What is the difference between an exception and a GOTO would be an interesting question. –  Austin Henley Jan 8 '13 at 22:46
    
@Austin - how about "although exception throws violate the single exit point principle that some of the strictest disciples of structured programming advocate as an absolute, they don't allow unconstrained spaghetti control flow in the way that goto does. In particular, the target of the throw is determined by context, based on the nesting of block structures. As such, exceptions are even dependent on a slightly less strict form of structured programming where the single exit principle is taken as a guideline, but not an absolute". –  Steve314 Jan 9 '13 at 20:37

8 Answers 8

up vote -1 down vote accepted

Exceptions are not an OOP concept.

But they are not completely unrelated either in one little tiny point.

As other answers have shown: The concept of exceptions has made it in several non-OOP languages. Nothing in that concept requires something from OOP.

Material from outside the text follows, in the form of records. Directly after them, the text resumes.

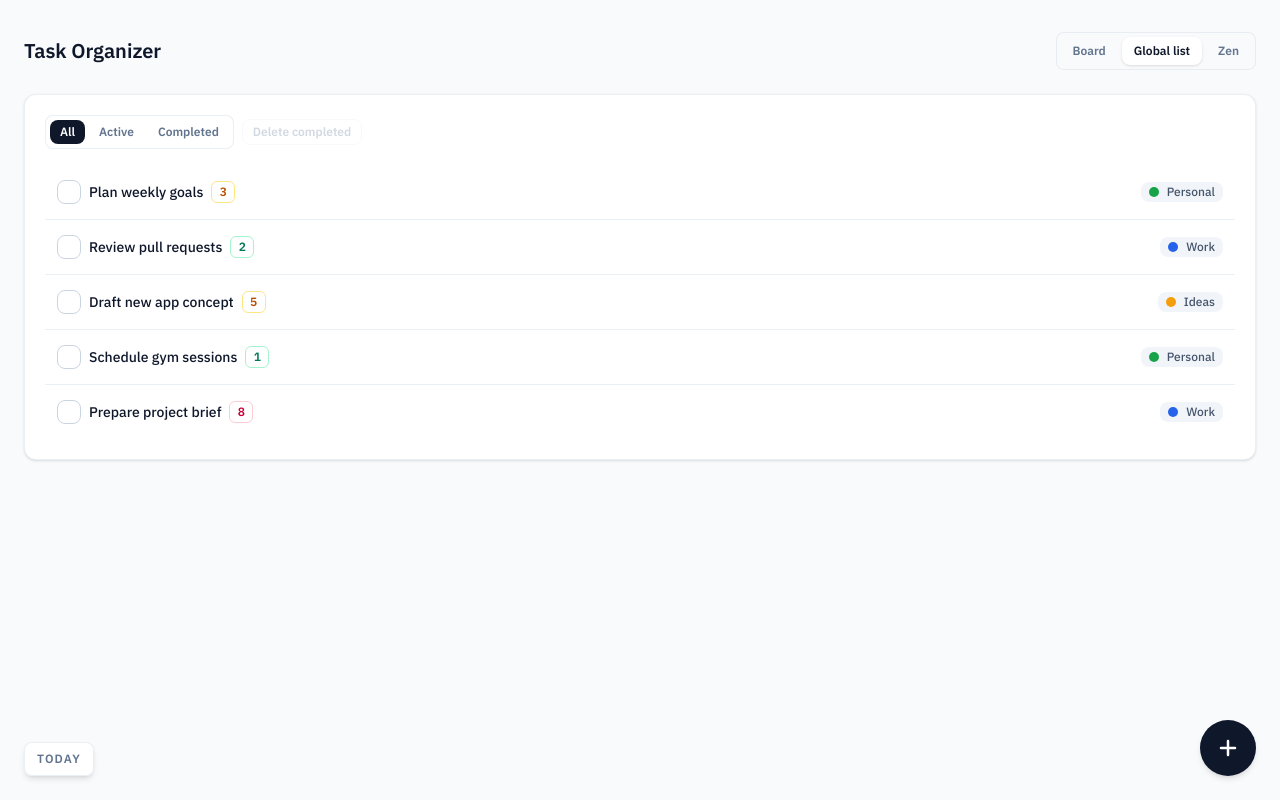
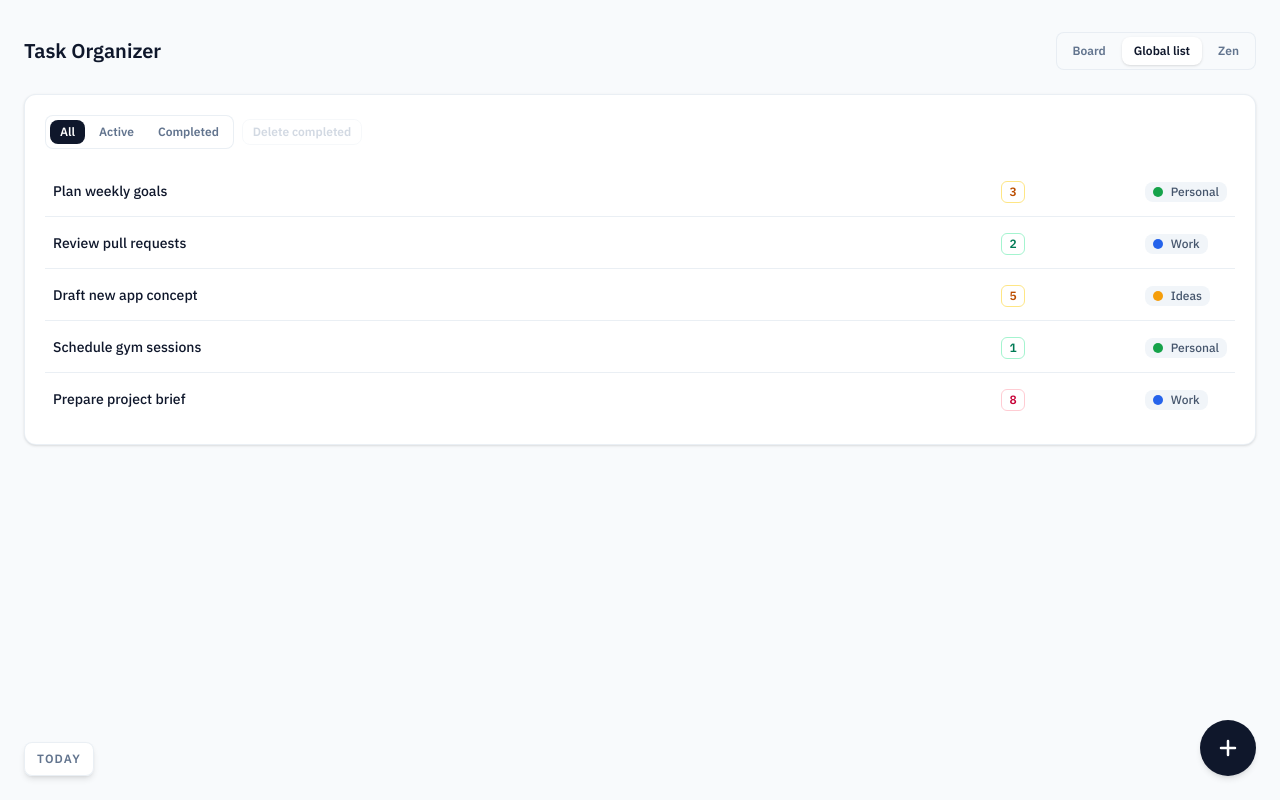
Before and after one commit to charlesferreira/task-management, a React (Vite) app: page /board in a window 1280 px wide. Both pictures are taken after a click on the button "Global list". Built offline with nearby package versions, Linux system fonts and the light colour scheme.

Commit message:
feat: refactor task handling in GlobalTaskList and TaskItem components for improved clarity and functionality

```diff
--- a/src/App.tsx
+++ b/src/App.tsx
@@ -260,12 +260,9 @@ function App() {
               onDeleteCompleted={deleteCompleted}
               onReorder={reorderVisibleTasks}
               onCreateTask={handleCreateTaskFromList}
-              onToggleComplete={toggleComplete}
               onToggleTracking={toggleTracking}
               isTaskTracking={isTaskTracking}
               getTaskLiveMinutes={getTaskLiveMinutes}
-              onDeleteTask={deleteTask}
-              onUpdateTaskTitle={updateTaskTitle}
               onOpenTaskDetails={handleOpenTaskDetails}
             />
           )}
--- a/src/components/GlobalTaskList.tsx
+++ b/src/components/GlobalTaskList.tsx
@@ -19,7 +19,9 @@ import {
   type Project,
   type Task,
 } from '../models/types'
-import TaskItem from './TaskItem'
+import ProjectBadge from './ProjectBadge'
+import StoryPointsBadge from './StoryPointsBadge'
+import TaskTimerButton from './TaskTimerButton'
 
 type GlobalTaskListProps = {
   tasks: Task[]
@@ -31,9 +33,6 @@ type GlobalTaskListProps = {
   completedCount?: number
   onDeleteCompleted?: () => void
   onReorder: (activeId: string, overId: string, visibleIds: string[]) => void
-  onToggleComplete: (taskId: string) => void
-  onDeleteTask: (taskId: string) => void
-  onUpdateTaskTitle: (taskId: string, title: string) => void
   onOpenTaskDetails: (taskId: string) => void
   onToggleTracking: (taskId: string) => void
   isTaskTracking: (taskId: string) => boolean
@@ -43,9 +42,6 @@ type GlobalTaskListProps = {
 type SortableTaskItemProps = {
   task: Task
   project: Project
-  onToggleComplete: (taskId: string) => void
-  onDeleteTask: (taskId: string) => void
-  onUpdateTaskTitle: (taskId: string, title: string) => void
   onOpenTaskDetails: (taskId: string) => void
   onToggleTracking: (taskId: string) => void
   isTaskTracking: (taskId: string) => boolean
@@ -55,9 +51,6 @@ type SortableTaskItemProps = {
 const SortableTaskItem = ({
   task,
   project,
-  onToggleComplete,
-  onDeleteTask,
-  onUpdateTaskTitle,
   onOpenTaskDetails,
   onToggleTracking,
   isTaskTracking,
@@ -78,31 +71,50 @@ const SortableTaskItem = ({
     transition,
   }
 
+  const isTracking = isTaskTracking(task.id)
+  const liveMinutes = getTaskLiveMinutes(task.id)
+  const hasTrackedTime = task.actualTimeMinutes > 0 || isTracking
+
   return (
-    <div
+    <tr
       ref={setNodeRef}
       style={style}
-      className={`transition-shadow ${isDragging ? 'shadow-md' : ''}`}
+      {...attributes}
+      {...listeners}
+      onClick={() => onOpenTaskDetails(task.id)}
+      className={`group/task cursor-pointer border-b border-slate-200/70 transition last:border-b-0 hover:bg-white/30 dark:border-slate-800/70 dark:hover:bg-slate-800/30 ${
+        isDragging ? 'opacity-60' : ''
+      }`}
     >
-      <TaskItem
-        task={task}
-        project={project}
-        isDragging={isDragging}
-        actionsVariant="inline"
-        dragHandleProps={{
-          attributes,
-          listeners,
-          setActivatorNodeRef,
-        }}
-        onToggleComplete={onToggleComplete}
-        onDelete={onDeleteTask}
-        onUpdateTitle={onUpdateTaskTitle}
-        onOpenDetails={onOpenTaskDetails}
-        onToggleTracking={onToggleTracking}
-        isTaskTracking={isTaskTracking}
+      <td ref={setActivatorNodeRef} className="w-full px-2 py-3 align-middle">
+        <span
+          className={`block truncate text-sm font-medium ${
+            task.completedAt
+              ? 'text-slate-400 line-through dark:text-slate-500'
+              : 'text-slate-900 dark:text-slate-100'
+          }`}
+        >
+          {task.title}
+        </span>
+      </td>
+      <td className="w-px px-1 py-3 align-middle">
+        <StoryPointsBadge storyPoints={task.storyPoints} />
+      </td>
+      <td className="w-px px-1 py-3 align-middle">
+        <TaskTimerButton
+          taskId={task.id}
+          minutes={liveMinutes}
+          isRunning={isTracking}
           getTaskLiveMinutes={getTaskLiveMinutes}
+          onToggle={() => onToggleTracking(task.id)}
+          alwaysVisible={hasTrackedTime}
+          compact
         />
-    </div>
+      </td>
+      <td className="w-px px-2 py-3 align-middle">
+        <ProjectBadge project={project} />
+      </td>
+    </tr>
   )
 }
 
@@ -116,9 +128,6 @@ const GlobalTaskList = ({
   completedCount = 0,
   onDeleteCompleted,
   onReorder,
-  onToggleComplete,
-  onDeleteTask,
-  onUpdateTaskTitle,
   onOpenTaskDetails,
   onToggleTracking,
   isTaskTracking,
@@ -183,33 +192,27 @@ const GlobalTaskList = ({
       ) : null}
       <DndContext sensors={sensors} collisionDetection={closestCenter} onDragEnd={handleDragEnd}>
         <SortableContext items={tasks.map((task) => task.id)} strategy={verticalListSortingStrategy}>
-          <div
-            className={`${
-              hideHeader && !(filter && onFilterChange) ? '' : 'mt-4'
-            } flex flex-col divide-y divide-slate-200/70 dark:divide-slate-800/70`}
-          >
+          <table className={`${hideHeader && !(filter && onFilterChange) ? '' : 'mt-4'} w-full table-auto`}>
+            <tbody>
               {tasks.map((task) => {
                 const project =
                   task.projectId === null
                     ? unassignedProject
                     : projectMap.get(task.projectId) ?? unassignedProject
                 return (
-                <div key={task.id} className="py-1">
                   <SortableTaskItem
+                    key={task.id}
                     task={task}
                     project={project}
-                    onToggleComplete={onToggleComplete}
-                    onDeleteTask={onDeleteTask}
-                    onUpdateTaskTitle={onUpdateTaskTitle}
                     onOpenTaskDetails={onOpenTaskDetails}
                     onToggleTracking={onToggleTracking}
                     isTaskTracking={isTaskTracking}
                     getTaskLiveMinutes={getTaskLiveMinutes}
                   />
-                </div>
                 )
               })}
-          </div>
+            </tbody>
+          </table>
         </SortableContext>
       </DndContext>
     </div>
--- a/src/components/TaskItem.tsx
+++ b/src/components/TaskItem.tsx
@@ -22,6 +22,7 @@ type TaskItemProps = {
   onToggleTracking?: (taskId: string) => void
   isTaskTracking?: (taskId: string) => boolean
   getTaskLiveMinutes?: (taskId: string) => number
+  showCompleteToggle?: boolean
 }
 
 const isInteractiveElement = (target: EventTarget | null) => {
@@ -40,6 +41,7 @@ const TaskItem = ({
   onToggleTracking,
   isTaskTracking,
   getTaskLiveMinutes,
+  showCompleteToggle = true,
 }: TaskItemProps) => {
   const isTracking = isTaskTracking?.(task.id) ?? false
   const liveMinutes = getTaskLiveMinutes?.(task.id) ?? task.actualTimeMinutes
@@ -68,7 +70,17 @@ const TaskItem = ({
         </p>
       ) : (
         <>
-          <div className="flex items-center gap-2">
+          <div
+            className={`grid min-w-0 flex-1 items-center gap-2 ${
+              onToggleTracking && showProjectBadge
+                ? 'grid-cols-[minmax(0,1fr)_auto_auto_auto]'
+                : onToggleTracking || showProjectBadge
+                  ? 'grid-cols-[minmax(0,1fr)_auto_auto]'
+                  : 'grid-cols-[minmax(0,1fr)_auto]'
+            }`}
+          >
+            <div className="flex min-w-0 items-center gap-2">
+              {showCompleteToggle ? (
                 <button
                   type="button"
                   onPointerDown={(event) => event.stopPropagation()}
@@ -87,8 +99,9 @@ const TaskItem = ({
                 >
                   ✓
                 </button>
+              ) : null}
               <p
-              className={`text-sm font-medium ${
+                className={`min-w-0 truncate text-sm font-medium ${
                   task.completedAt
                     ? 'text-slate-400 line-through dark:text-slate-500'
                     : 'text-slate-900 dark:text-slate-100'
@@ -96,10 +109,10 @@ const TaskItem = ({
               >
                 {task.title}
               </p>
+            </div>
             <StoryPointsBadge storyPoints={task.storyPoints} />
-          </div>
-          <div className="flex items-center gap-2">
             {onToggleTracking ? (
+              <div className="justify-self-end">
                 <TaskTimerButton
                   taskId={task.id}
                   minutes={liveMinutes}
@@ -109,8 +122,13 @@ const TaskItem = ({
                   alwaysVisible={hasTrackedTime}
                   compact
                 />
+              </div>
             ) : null}
-            {showProjectBadge ? <ProjectBadge project={project} /> : null}
+            {showProjectBadge ? (
+              <div className="justify-self-end">
+                <ProjectBadge project={project} />
+              </div>
+            ) : null}
           </div>
         </>
       )}
--- a/src/pages/ListView.tsx
+++ b/src/pages/ListView.tsx
@@ -12,9 +12,6 @@ type ListViewProps = {
   onDeleteCompleted: () => void;
   onReorder: (activeId: string, overId: string, visibleIds: string[]) => void;
   onCreateTask: () => void;
-  onToggleComplete: (taskId: string) => void;
-  onDeleteTask: (taskId: string) => void;
-  onUpdateTaskTitle: (taskId: string, title: string) => void;
   onOpenTaskDetails: (taskId: string) => void;
   onToggleTracking: (taskId: string) => void;
   isTaskTracking: (taskId: string) => boolean;
@@ -31,9 +28,6 @@ const ListView = ({
   onDeleteCompleted,
   onReorder,
   onCreateTask,
-  onToggleComplete,
-  onDeleteTask,
-  onUpdateTaskTitle,
   onOpenTaskDetails,
   onToggleTracking,
   isTaskTracking,
@@ -51,9 +45,6 @@ const ListView = ({
         completedCount={completedCount}
         onDeleteCompleted={onDeleteCompleted}
         onReorder={onReorder}
-        onToggleComplete={onToggleComplete}
-        onDeleteTask={onDeleteTask}
-        onUpdateTaskTitle={onUpdateTaskTitle}
         onOpenTaskDetails={onOpenTaskDetails}
         onToggleTracking={onToggleTracking}
         isTaskTracking={isTaskTracking}
```
Lines whose indentation alone changed are shown as unchanged.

But any if not all OOP languages which takes OOP seriously require exceptions because the other methods of error-handling fail at one specific point: The constructor.

One of the points of OOP is that an object shall encapsulate and manage its internal state completely and consistently. This also means that in pure OOP you need a concept to create a new object with a conistent state "atomically" - everything from memory allocation (if required) to the initialisation to a meaningful state (i.e. simple zeroing the memory is not enough) must be done in one expression. Hence a constructor is required:

Foo myFoo = Foo("foo", "bar", 42);

But this means that the constructor can also fail due to some error. How to propagate the error information out from the constructor without exceptions?

  • Return value? Fails since in some languages new could return only null but not any meaningfull information. In other languages (e.g. C++) myFoo is not a pointer. You could not check it against null. Also you cannot ask myFoo about the error - it is not initialized and therefore "does not exist" in OOP thinking.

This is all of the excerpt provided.